If you’re a busy person with a lot of different responsibilities you have to pack in into one day, you likely often find yourself rushing from task to task as fast as possible. If your time is especially limited, it may cause you stress to even figure out what task you should focus on first. Auto insurance claims adjuster J.R. Heimbigner swears by a new productivity hack that can help even the most stressed out among us accomplish what needs to get done without losing our mind. It’s called the two-minute rule and it involves taking the time to break down tasks and figure out how and when each item will be accomplished, according to NBC News.
The original Two-Minute Rule technique was created by author David Allen who discussed the method in his popular book, Getting Things Done. Heimbigner has been using it for the past year and his life has been transformed as a result. Before even beginning his work day, Heimbigner takes 15-30 minutes in the morning to look over his to-do list for the day. He then asks himself four different questions before approaching each task.
The 2 Minute Rule! The general productivity consensus is if a task takes less than two minutes to complete, finish it immediately. pic.twitter.com/fa11iEdxKp— All Pro Media (@allpromedia) August 30, 2017
The first question to consider is whether or not the item at hand can be accomplished in two minutes or less. If it can, he goes ahead and completes it right then and there. This is a great way to knock out some of the smaller tasks right away and make the list seem a little shorter and more manageable. When looking at the remaining tasks, he asks himself if they are truly his responsibility or someone else’s. If they really belong on someone else’s agenda, he delegates them.
The next question is perhaps the simplest, he asks himself if the task is truly important. If it is not, he deletes it. Finally, when looking at the items he has left, he schedules when he will complete each one based on how time-consuming he expects it to be.
Heimbigner uses this technique when dealing with everything from emails to phone calls and even sorting through paperwork.
“It really helps me move from one task to the next very quickly.
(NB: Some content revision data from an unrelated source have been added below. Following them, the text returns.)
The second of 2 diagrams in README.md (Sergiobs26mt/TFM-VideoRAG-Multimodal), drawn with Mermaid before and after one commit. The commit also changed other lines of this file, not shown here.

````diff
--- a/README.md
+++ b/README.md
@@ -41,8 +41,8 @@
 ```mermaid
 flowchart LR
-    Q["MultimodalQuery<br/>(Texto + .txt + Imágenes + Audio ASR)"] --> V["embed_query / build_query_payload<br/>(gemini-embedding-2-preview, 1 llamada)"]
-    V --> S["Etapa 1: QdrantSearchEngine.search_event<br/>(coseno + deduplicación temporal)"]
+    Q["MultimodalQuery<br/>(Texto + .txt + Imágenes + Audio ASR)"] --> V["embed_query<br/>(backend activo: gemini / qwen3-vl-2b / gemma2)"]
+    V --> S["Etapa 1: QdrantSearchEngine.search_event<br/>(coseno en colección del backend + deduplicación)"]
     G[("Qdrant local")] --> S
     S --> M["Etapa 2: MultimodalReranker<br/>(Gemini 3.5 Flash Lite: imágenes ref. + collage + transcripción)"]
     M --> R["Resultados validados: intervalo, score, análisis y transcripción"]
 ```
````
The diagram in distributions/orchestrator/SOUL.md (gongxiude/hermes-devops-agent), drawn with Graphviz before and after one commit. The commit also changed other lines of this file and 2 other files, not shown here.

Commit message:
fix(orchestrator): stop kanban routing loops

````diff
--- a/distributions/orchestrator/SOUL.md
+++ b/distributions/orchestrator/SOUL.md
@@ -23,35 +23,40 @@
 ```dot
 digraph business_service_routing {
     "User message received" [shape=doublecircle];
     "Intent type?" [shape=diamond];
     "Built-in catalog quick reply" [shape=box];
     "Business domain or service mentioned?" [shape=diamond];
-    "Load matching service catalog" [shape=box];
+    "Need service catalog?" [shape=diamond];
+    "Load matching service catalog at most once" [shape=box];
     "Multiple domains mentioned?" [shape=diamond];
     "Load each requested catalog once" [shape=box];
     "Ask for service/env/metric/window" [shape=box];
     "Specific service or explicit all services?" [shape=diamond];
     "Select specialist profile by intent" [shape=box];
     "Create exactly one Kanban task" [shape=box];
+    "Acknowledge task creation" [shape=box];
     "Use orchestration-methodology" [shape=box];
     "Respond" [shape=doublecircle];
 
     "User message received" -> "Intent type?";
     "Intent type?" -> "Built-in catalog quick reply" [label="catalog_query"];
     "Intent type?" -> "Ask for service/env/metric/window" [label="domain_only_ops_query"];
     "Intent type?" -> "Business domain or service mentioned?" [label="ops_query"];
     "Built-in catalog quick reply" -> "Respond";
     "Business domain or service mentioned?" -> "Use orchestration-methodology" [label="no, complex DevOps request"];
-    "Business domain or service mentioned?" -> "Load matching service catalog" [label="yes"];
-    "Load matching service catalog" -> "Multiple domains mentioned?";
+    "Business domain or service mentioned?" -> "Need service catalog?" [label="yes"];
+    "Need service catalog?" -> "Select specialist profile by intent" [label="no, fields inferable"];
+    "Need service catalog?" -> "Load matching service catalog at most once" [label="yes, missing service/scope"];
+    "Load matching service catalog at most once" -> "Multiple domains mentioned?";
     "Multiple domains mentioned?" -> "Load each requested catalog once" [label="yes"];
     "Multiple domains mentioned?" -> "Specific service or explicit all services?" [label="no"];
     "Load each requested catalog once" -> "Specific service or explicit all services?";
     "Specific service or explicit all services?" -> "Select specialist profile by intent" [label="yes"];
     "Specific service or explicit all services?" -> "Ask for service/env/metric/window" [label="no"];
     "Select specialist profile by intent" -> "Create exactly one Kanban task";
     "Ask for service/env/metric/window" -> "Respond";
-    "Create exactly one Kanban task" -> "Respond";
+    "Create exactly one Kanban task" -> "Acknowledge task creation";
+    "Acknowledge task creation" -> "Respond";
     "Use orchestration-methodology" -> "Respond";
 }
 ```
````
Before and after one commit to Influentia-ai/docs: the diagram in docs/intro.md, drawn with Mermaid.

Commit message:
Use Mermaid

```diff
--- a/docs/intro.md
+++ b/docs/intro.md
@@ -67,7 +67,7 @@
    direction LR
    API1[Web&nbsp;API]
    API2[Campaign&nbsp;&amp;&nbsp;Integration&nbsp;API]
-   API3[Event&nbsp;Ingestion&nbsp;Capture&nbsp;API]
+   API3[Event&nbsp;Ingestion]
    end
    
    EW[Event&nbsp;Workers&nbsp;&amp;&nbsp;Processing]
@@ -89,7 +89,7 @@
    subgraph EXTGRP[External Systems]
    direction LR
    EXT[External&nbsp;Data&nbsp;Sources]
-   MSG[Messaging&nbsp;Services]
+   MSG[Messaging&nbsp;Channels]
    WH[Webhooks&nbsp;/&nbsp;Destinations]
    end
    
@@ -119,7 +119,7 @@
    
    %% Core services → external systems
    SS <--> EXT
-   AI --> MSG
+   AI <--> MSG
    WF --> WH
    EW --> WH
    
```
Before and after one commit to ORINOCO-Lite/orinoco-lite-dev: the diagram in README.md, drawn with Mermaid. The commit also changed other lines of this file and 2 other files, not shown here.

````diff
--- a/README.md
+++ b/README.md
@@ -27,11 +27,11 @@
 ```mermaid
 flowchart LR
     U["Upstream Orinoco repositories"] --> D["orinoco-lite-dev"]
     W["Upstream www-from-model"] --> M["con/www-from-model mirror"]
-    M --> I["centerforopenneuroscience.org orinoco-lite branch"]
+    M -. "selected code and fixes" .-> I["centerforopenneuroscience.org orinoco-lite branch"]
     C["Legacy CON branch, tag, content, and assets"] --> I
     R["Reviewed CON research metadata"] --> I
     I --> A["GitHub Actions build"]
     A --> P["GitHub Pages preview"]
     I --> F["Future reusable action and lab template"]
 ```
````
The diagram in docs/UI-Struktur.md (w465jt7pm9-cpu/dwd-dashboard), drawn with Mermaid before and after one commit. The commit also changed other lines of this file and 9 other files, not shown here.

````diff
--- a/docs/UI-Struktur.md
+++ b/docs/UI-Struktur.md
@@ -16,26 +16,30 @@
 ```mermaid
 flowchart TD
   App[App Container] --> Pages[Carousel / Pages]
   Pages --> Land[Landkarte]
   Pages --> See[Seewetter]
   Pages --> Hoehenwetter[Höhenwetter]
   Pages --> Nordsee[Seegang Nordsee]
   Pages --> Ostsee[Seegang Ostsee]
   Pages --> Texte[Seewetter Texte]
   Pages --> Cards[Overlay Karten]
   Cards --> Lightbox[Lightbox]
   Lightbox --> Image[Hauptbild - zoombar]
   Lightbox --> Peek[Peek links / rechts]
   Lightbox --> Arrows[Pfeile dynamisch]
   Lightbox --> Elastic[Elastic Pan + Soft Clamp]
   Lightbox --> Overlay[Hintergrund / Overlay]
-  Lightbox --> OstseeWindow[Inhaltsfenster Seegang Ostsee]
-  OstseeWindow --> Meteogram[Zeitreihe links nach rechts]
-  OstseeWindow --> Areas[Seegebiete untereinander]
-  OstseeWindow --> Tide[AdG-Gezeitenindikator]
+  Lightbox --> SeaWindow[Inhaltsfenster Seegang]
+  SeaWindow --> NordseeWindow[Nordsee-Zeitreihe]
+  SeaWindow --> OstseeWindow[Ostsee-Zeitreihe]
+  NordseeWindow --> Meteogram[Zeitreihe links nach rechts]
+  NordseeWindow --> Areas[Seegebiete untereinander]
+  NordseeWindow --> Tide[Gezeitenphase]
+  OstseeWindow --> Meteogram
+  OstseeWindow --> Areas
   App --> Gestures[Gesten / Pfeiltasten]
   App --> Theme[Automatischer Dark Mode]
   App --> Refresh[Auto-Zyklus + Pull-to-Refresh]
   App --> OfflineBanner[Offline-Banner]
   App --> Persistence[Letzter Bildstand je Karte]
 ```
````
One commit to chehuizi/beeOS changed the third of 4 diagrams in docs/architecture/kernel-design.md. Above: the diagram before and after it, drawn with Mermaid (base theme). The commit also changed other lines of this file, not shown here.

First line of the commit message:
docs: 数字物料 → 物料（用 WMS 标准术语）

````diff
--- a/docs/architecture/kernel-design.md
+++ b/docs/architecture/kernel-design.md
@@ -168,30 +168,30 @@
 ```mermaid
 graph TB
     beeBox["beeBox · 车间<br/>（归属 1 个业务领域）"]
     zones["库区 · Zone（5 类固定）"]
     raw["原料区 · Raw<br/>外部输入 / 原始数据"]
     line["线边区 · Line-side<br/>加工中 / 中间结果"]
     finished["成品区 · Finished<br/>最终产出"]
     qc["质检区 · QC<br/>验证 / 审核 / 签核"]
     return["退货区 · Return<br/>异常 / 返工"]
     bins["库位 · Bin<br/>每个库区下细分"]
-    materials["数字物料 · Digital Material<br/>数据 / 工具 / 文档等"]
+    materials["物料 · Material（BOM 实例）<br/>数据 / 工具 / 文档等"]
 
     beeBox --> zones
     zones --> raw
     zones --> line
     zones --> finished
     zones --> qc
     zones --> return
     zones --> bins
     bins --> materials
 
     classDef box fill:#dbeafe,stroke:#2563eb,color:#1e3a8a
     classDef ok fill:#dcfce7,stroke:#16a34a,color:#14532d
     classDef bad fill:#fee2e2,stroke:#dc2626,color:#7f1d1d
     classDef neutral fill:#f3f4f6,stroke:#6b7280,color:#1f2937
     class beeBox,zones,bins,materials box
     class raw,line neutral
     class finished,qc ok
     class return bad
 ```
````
Most phone calls don’t last longer than 2 minutes unless it’s going to be very in-depth, and if it’s going to be in-depth, I schedule that another time. I really feel like I can move through the rest of the day without these urgent fires taking over me.”